---------- GIVEN DATA

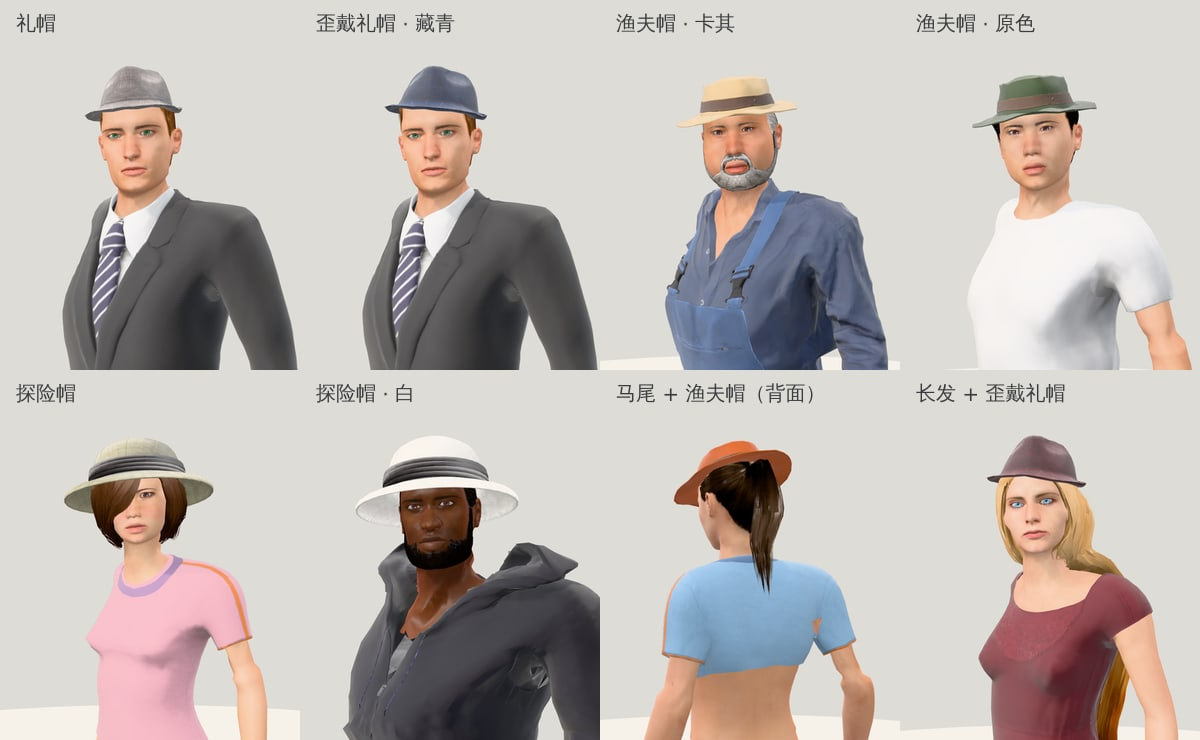
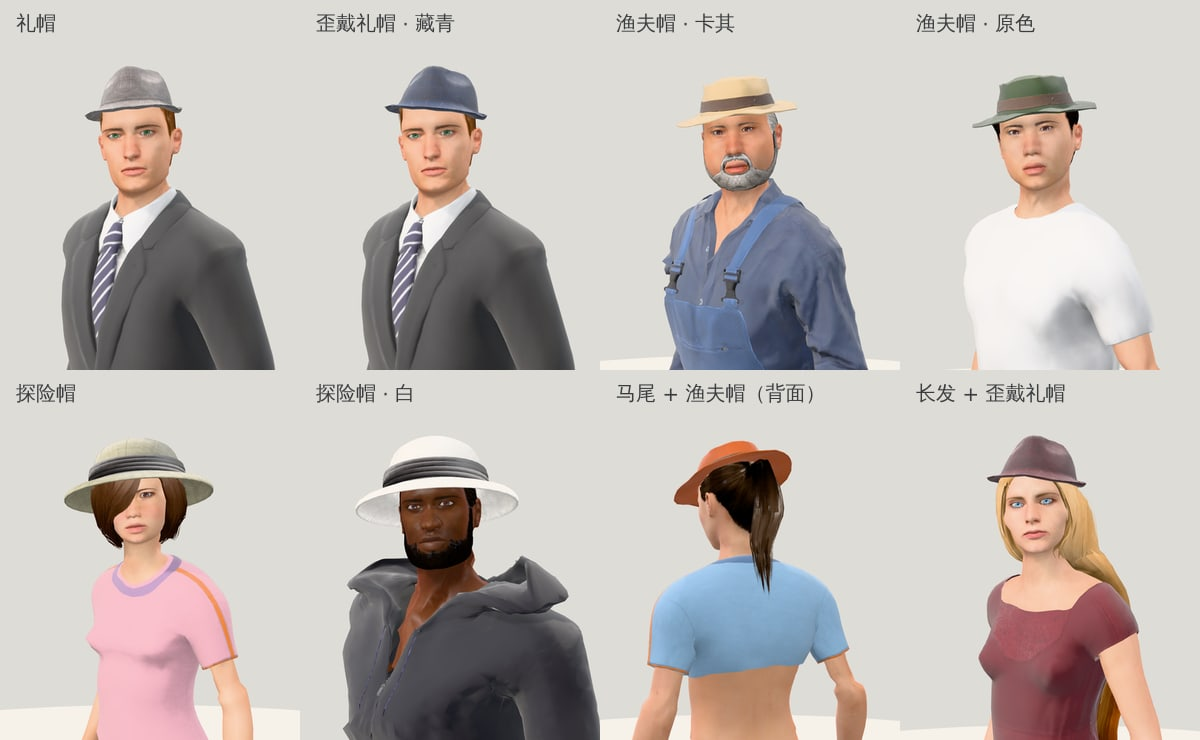
Creator: keep shoulders in place (no more chests on men), show skin in open necklines
- The animation library's clavicles point 30 degrees backward at rest
  while ours are nearly level, so matching their direction pulled both
  shoulders 6-9 cm back and 4-5 cm up in every clip. The skin between
  the shoulders bunched into two mounds (every man looked like he had
  breasts) and collars were dragged wide open. Clavicles now take their
  parent's rest alignment plus the clip's own clavicle motion, so the
  shoulders stay within 1-2 cm of rest while shrugs still come through.
- Community tops without delete_verts hide skin by coverage, which also
  swallowed the skin inside the hoodie's open V: looking into the collar
  showed the inside of the back panel, a black hole on the chest. Each
  covered skin vertex now casts a ray along its normal (25 cm); if it
  misses the garment the skin is visible through an opening and stays.
- README notes; previews regenerated

Claude-Session: https://claude.ai/code/session_0144Myy6e38g8r8YvUr92puP

diff --git a/viewer/creator.html b/viewer/creator.html
@@ -1383,7 +1383,52 @@ function coverOf(p) {
 }
 // 没带 delete_verts 的衣服（社区的短裙、短裤）底下要藏的身体：宽松的部分也算（裙子里面的大腿，腿一迈会从前片穿出来），
 // 离衣服边再远一圈
-const underOf = (p) => (p.under ??= skinUnder(p, () => true, 5));
+const underOf = (p) => (p.under ??= p.cat === 'top' ? seenThrough(p, skinUnder(p, () => true, 5)) : skinUnder(p, () => true, 5));
+// 上衣的开口（拉链卫衣敞着的 V 领）：上面按“长三圈再缩回来”补洞时会把开口里的皮肤也算成盖住了，藏掉以后从开口看进去
+// 是衣服后片的里子，胸口一片黑。逐个皮肤顶点从静止形状上沿法线往外看 25cm：碰不到这件衣服的，就是从开口露出来的，不藏。
+// 只用在上衣上：裙子、短裤底下的大腿内侧往外看也碰不到裙子，可那里是要藏的（腿一迈会从前片穿出来）
+function seenThrough(p, set) {
+  const X0 = H.pos0, X = HM.fitProxy(p, X0), d = p.data, N = (REST_N ??= skinNormals(X0)), C = 0.04, R = 0.25;
+  const tri = [];
+  for (let t = 0; t < d.index.length; t += 3) tri.push(d.map[d.index[t]], d.map[d.index[t + 1]], d.map[d.index[t + 2]]);
+  // 三角形按包围盒（外扩半格）放进 4cm 的格子
+  const grid = new Map(), key = (i, j, k) => `${i},${j},${k}`;
+  for (let t = 0; t < tri.length; t += 3) {
+    const lo = [0, 1, 2].map((a) => Math.floor((Math.min(X[tri[t] * 3 + a], X[tri[t + 1] * 3 + a], X[tri[t + 2] * 3 + a]) - C / 2) / C));
+    const hi = [0, 1, 2].map((a) => Math.floor((Math.max(X[tri[t] * 3 + a], X[tri[t + 1] * 3 + a], X[tri[t + 2] * 3 + a]) + C / 2) / C));
+    for (let i = lo[0]; i <= hi[0]; i++) for (let j = lo[1]; j <= hi[1]; j++) for (let k = lo[2]; k <= hi[2]; k++) {
+      const c = key(i, j, k);
+      if (!grid.has(c)) grid.set(c, []);
+      grid.get(c).push(t);
+    }
+  }
+  // 射线和三角形（Möller–Trumbore）
+  const hit = (ox, oy, oz, dx, dy, dz, t) => {
+    const a = tri[t] * 3, b = tri[t + 1] * 3, c = tri[t + 2] * 3;
+    const e1x = X[b] - X[a], e1y = X[b + 1] - X[a + 1], e1z = X[b + 2] - X[a + 2], e2x = X[c] - X[a], e2y = X[c + 1] - X[a + 1], e2z = X[c + 2] - X[a + 2];
+    const px = dy * e2z - dz * e2y, py = dz * e2x - dx * e2z, pz = dx * e2y - dy * e2x, det = e1x * px + e1y * py + e1z * pz;
+    if (Math.abs(det) < 1e-12) return false;
+    const inv = 1 / det, sx = ox - X[a], sy = oy - X[a + 1], sz = oz - X[a + 2], u = (sx * px + sy * py + sz * pz) * inv;
+    if (u < 0 || u > 1) return false;
+    const qx = sy * e1z - sz * e1y, qy = sz * e1x - sx * e1z, qz = sx * e1y - sy * e1x, w = (dx * qx + dy * qy + dz * qz) * inv;
+    if (w < 0 || u + w > 1) return false;
+    const h = (e2x * qx + e2y * qy + e2z * qz) * inv;
+    return h > 0 && h < R;
+  };
+  const out = set.slice(), seen = new Set();
+  for (let v = 0; v < H.nv; v++) {
+    if (!set[v]) continue;
+    const dx = N[v * 3], dy = N[v * 3 + 1], dz = N[v * 3 + 2], ox = X0[v * 3] + dx * 0.002, oy = X0[v * 3 + 1] + dy * 0.002, oz = X0[v * 3 + 2] + dz * 0.002;
+    seen.clear();
+    let covered = false;
+    for (let r = 0; r <= R && !covered; r += C / 4) {
+      const list = grid.get(key(Math.floor((ox + dx * r) / C), Math.floor((oy + dy * r) / C), Math.floor((oz + dz * r) / C)));
+      if (list) for (const t of list) { if (seen.has(t)) continue; seen.add(t); if (hit(ox, oy, oz, dx, dy, dz, t)) { covered = true; break; } }
+    }
+    if (!covered) out[v] = 0;
+  }
+  return out;
+}
 // 衣服 p 底下的皮肤顶点：use(i) 的那些、不在边上的代理顶点，脚下的和挂的（权重大于 0.2，换成皮肤顶点）都算，
 // 往外长三圈补洞，再往里缩 shrinkBy 圈
 // 衣服边上的代理顶点（只属于一个三角形的边）
@@ -1469,12 +1514,17 @@ function bindRest() {
   skeleton.calculateInverses();
   for (const m of skinned) { m.bindMatrix.copy(m.matrixWorld); m.bindMatrixInverse.copy(m.matrixWorld).invert(); }
   // 动作换骨架：我们每根骨头的静止方向 → 源骨架静止方向的旋转
-  restQ = H.rig.bones.map((b, i) => {
+  restQ = [];
+  H.rig.bones.forEach((b, i) => {
     const k = ANIM.bones.indexOf(b.name);
-    if (k < 0) return null;
+    if (k < 0) { restQ[i] = null; return; }
     const d = tail(i).sub(head(i)).normalize();
     const s = new THREE.Vector3(...ANIM.restDir[k]);
-    return new THREE.Quaternion().setFromUnitVectors(d, s);
+    // 锁骨不对齐方向：动作库小人的锁骨静止时往后斜 30°，我们的几乎是平的（往下斜 10°）——硬对齐会把两个肩膀往后、往上
+    // 拽 6 ~ 9cm，胸口的皮肤被两边的肩膀挤成两团（男人也像有胸），衣服领口也被扯开。锁骨只跟着胸口（父骨头）的对齐走，
+    // 再加上动作库里锁骨相对胸口转了多少：肩膀留在我们自己的位置上，动作里耸肩、含胸照样有
+    if (/^clavicle_/.test(b.name)) { restQ[i] = (restQ[b.parent] ?? new THREE.Quaternion()).clone(); return; }
+    restQ[i] = new THREE.Quaternion().setFromUnitVectors(d, s);
   });
   pelvisRest = bones[BI.pelvis].position.clone();
   if (prop) prop.want.place(prop.obj, (pelvisRest.y - groundY) / 0.92);

diff --git a/README.md b/README.md
@@ -2196,6 +2196,8 @@ GTA 的模型和贴图是 Rockstar 的版权，这里一个都没用，照着做
   挂在壳上的衣服用的是壳的蒙皮权重，和下面的皮肤不完全一样（短裙腰头的骨盆权重 0.1，肚子上只有 0.02），一动起来肚子就从腰头顶出来：
   贴身的地方（静止时离皮肤 1cm 以内）改用下面皮肤的权重，离开 2.5cm 以上的保持原样，中间渐变；宽松的地方再沿衣服自己的网格把权重平滑几遍
   （V 领背心的下摆两种壳的顶点交替，不平滑的话一迈腿下摆就错成锯齿）。社区的短裙、短裤没带 `delete_verts`，按衣服实际盖住的范围藏身体（离衣服边留两圈）。
+  社区的上衣也有不带的，按范围藏会把开口里的皮肤也算进去：连帽卫衣敞着的 V 领里藏掉了胸口，从领口看进去是后片的里子，一片黑。
+  上衣再逐个皮肤顶点从静止形状上沿法线往外看 25cm，碰不到这件衣服的就是从开口露出来的，不藏（一件 20 ~ 70ms，换衣服时算一次）。
   条纹衬衫半裙自带的 `delete_verts` 只删到大腿中间，半裙底下靠近下摆的那截大腿一迈腿就从前片穿出来：构建时从皮肤顶点沿法线打射线
   （8cm 以内打到半裙），或者往前、往后各打一条都打到半裙（大腿内侧夹在前片、后片中间，法线朝着另一条腿），打到的地方离裙边 3.5cm 以上的也删掉。它的半裙后面原来开着一道 17cm 高的衩，左右两片各跟各的腿走，
   站着时张成方形的缺口，构建时把衩缝上了（两边的顶点对着连成一条窄带，不加顶点），单拆出来的那条改叫直筒半裙。
@@ -2205,6 +2207,9 @@ GTA 的模型和贴图是 Rockstar 的版权，这里一个都没用，照着做
   关节跟着体型走：每个关节是身体里一小块“关节立方体”顶点的平均，拖完滑杆重新算一遍、重新绑定。
 - **动作重定向**：动作库的骨架和我们的骨架，静止姿势、骨头长度都不一样。构建时把每段动作按 30 帧 / 秒采样，存每根骨头“相对于自己静止姿势的世界空间旋转”
   和胯部的位移（以胯高为单位）；网页里先把我们这根骨头的静止方向转到源骨架的静止方向，再乘上这个旋转，最后换算回局部旋转。
+  锁骨例外：动作库小人的锁骨静止时往后斜 30°，我们的几乎是平的，硬对齐会把两个肩膀往后、往上拽 6 ~ 9cm（每段动作都是），
+  胸口的皮肤被两边的肩膀挤成两团，男人也像有了胸，衣服的领口也被扯得很开。锁骨只跟着胸口那根骨头的对齐走，
+  再加上动作库里锁骨相对胸口转了多少：肩膀留在自己的位置上（待机时离静止位置 1 ~ 2cm），耸肩、含胸照样有。
   所以同一段动作套在一米五的女孩和一米九的壮汉身上都合适。25 段动作（列出来的 23 段，加上只给“跳跃”演示用的起跳、落地两截）压缩以后 500KB，换动作时 0.35 秒交叉淡入。
   动作库的待机是给大头卡通角色做的，脸朝下 12° 左右；在待机、说话、坐、蹲这些安静的动作里，脖子和头会往镜头那边转（左右最多 34°），
   像 GTA 的创建器那样看着你，换到动作大的片段时慢慢放开。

--------------------

WHAT NEEDS TO BE DONE
Select and copy every line from the records that includes the word "shoulders".

RESULT FOR THIS EXERCISE
Creator: keep shoulders in place (no more chests on men), show skin in open necklines
  shoulders 6-9 cm back and 4-5 cm up in every clip. The skin between
  the shoulders bunched into two mounds (every man looked like he had
  shoulders stay within 1-2 cm of rest while shrugs still come through.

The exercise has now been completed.